The largest active region on the sun since 2005 is reportedly currently aimed directly at Earth; any solar eruptions caused by its processes may affect the planet.
According to National Geographic, an area on the sun called Active Region 1139, a cluster of magnetic activity first spotted by satellites, came into view of telescopes on Earth last week. The sunspots are reportedly so large that they can now even be viewed by the naked eye.
The recent increased solar activity is said to have been what caused the Aurora Borealis to be witnessed as far south as Oklahoma, Georgia and Texas in late October.
Sunspots are where solar flares usually occur, since the magnetic fields in the active regions can build up enough energy to break and release bursts of intense radiation into the solar system. If the sunspots are aimed toward Earth, excess energy can be poured into the atmosphere causing magnetic storms that create aurorae like the Northern lights. The storms could also have a devastating impact on power grids and disrupt worldwide communication devices.

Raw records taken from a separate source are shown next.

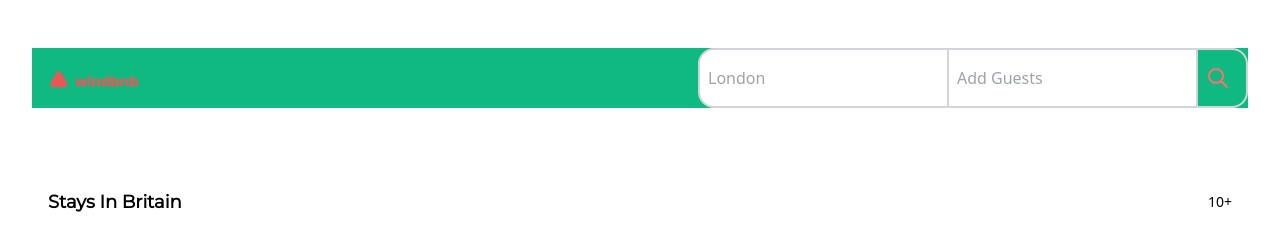
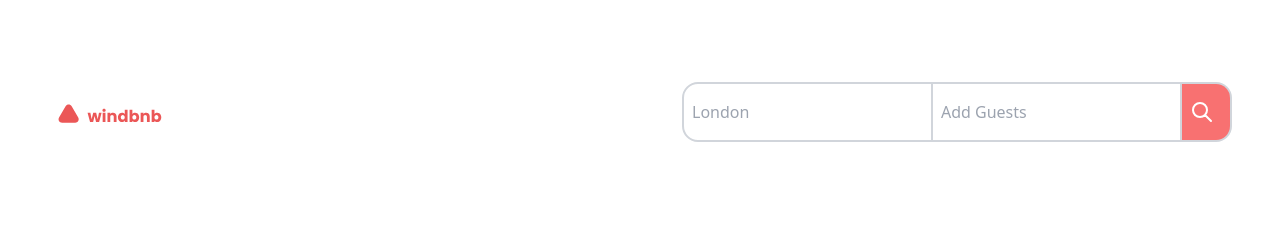
Before and after one commit to gman112/windbnb, a React (Create React App) app: page / in a window 1280 px wide. Shown: the top 226 px of the page. Built offline with nearby package versions, Linux system fonts and the light colour scheme.

Commit message:
filter works for both mobile and desktop layout

```diff
--- a/src/App.js
+++ b/src/App.js
@@ -7,26 +7,23 @@
 const App = () => {
   const [data, setData] = useState(stays);
 
-  const filterData = (total, childTotal, adultTotal) => {
-    /* const totalGuests = childTotal + adultTotal;
-    total > 0
-      ? setData(
-          stays.filter(
-            ({ city, maxGuests }) =>
-              city === location && maxGuests === parseInt(total)
-          )
-        )
-      : setData(
-          stays.filter(
-            ({ city, maxGuests }) =>
-              city === location && maxGuests === parseInt(totalGuests)
-          )
-        ); */
+  const filterData = (location, totalGuests) => {
+    setData(
+      stays.filter(
+        ({ city, maxGuests }) =>
+          location.charAt(0).toUpperCase() + location.slice(1) === city &&
+          parseInt(totalGuests) === maxGuests
+      )
+    );
   };
 
   return (
     <div className='flex flex-col lg:flex lg:justify-between lg:flex-row lg:items-center lg:mt-12 lg:mx-8 lg:flex-wrap'>
-      <Navbar />
+      <Navbar
+        filterOptions={(location, totalGuests) =>
+          filterData(location, totalGuests)
+        }
+      />
       <ResultBanner results={data.length} />
       <CardList data={data} />
     </div>
--- a/src/components/Navbar/index.js
+++ b/src/components/Navbar/index.js
@@ -1,13 +1,13 @@
 import { Fragment, useState } from 'react';
 import logo from '../../svg/logo.svg';
 
-const Navbar = () => {
+const Navbar = ({ filterOptions }) => {
   const [location, setLocation] = useState('');
   const [totalGuests, setTotalGuests] = useState();
   return (
-    <div className='flex flex-col w-10/12 justify-center lg:flex-row lg:justify-between lg:w-full lg:bg-green-500'>
-      <div className='flex  lg:w-auto'>
-        <img src={logo} alt='logo.svg' className='py-4 px-4' />
+    <div className='flex flex-col mx-4 justify-center lg:flex-row lg:justify-between lg:w-full'>
+      <div className='flex w-full lg:w-auto'>
+        <img src={logo} alt='logo.svg' className='py-2 px-2 lg:h-32 lg:w-32' />
       </div>
       <div className='flex justify-center lg:mt-0'>
         <div className='flex flex-col w-full mt-8 lg:mt-0 lg:flex-row lg:items-center'>
@@ -27,16 +27,16 @@
             onChange={({ target }) => setTotalGuests(target.value)}
           />
           <button
+            onClick={() => filterOptions(location, totalGuests)}
             type='submit'
-            className=' py-2 lg:px-2 lg:py-4 bg-red-400 relative mt-6 rounded-md lg:rounded-2xl flex justify-center items-center w-1/2 self-center lg:mt-0 lg:bg-transparent lg:border-2 lg:border-gray-300 lg:border-l-0 lg:rounded-l-none'
+            className=' py-2 lg:px-2 lg:py-4 bg-red-400 relative mt-6 rounded-md lg:rounded-2xl flex justify-center items-center w-1/2 self-center lg:mt-0 lg:bg-transparent lg:border-2 lg:border-gray-300 lg:border-l-0 lg:rounded-l-none lg:bg-red-400 lg:text-white'
           >
             <svg
               xmlns='http://www.w3.org/2000/svg'
               fill='none'
               viewBox='0 0 24 24'
               stroke='currentColor'
-              className='h-6 w-6 text-white mr-2 lg:text-red-400'
-              //className='h-6 w-6 absolute text-red-500 top-4 right-4 lg:h-6 lg:w-6 lg:text-center'
+              className='h-6 w-6 mr-2 text-white'
             >
               <path
                 strokeLinecap='round'
```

AR 1339 is expected to pass quietly, but there are more active regions coming. The sun is currently approaching what is known as solar maximum, the peak of our star’s roughly 11-year cycle of magnetic activity, according to the article.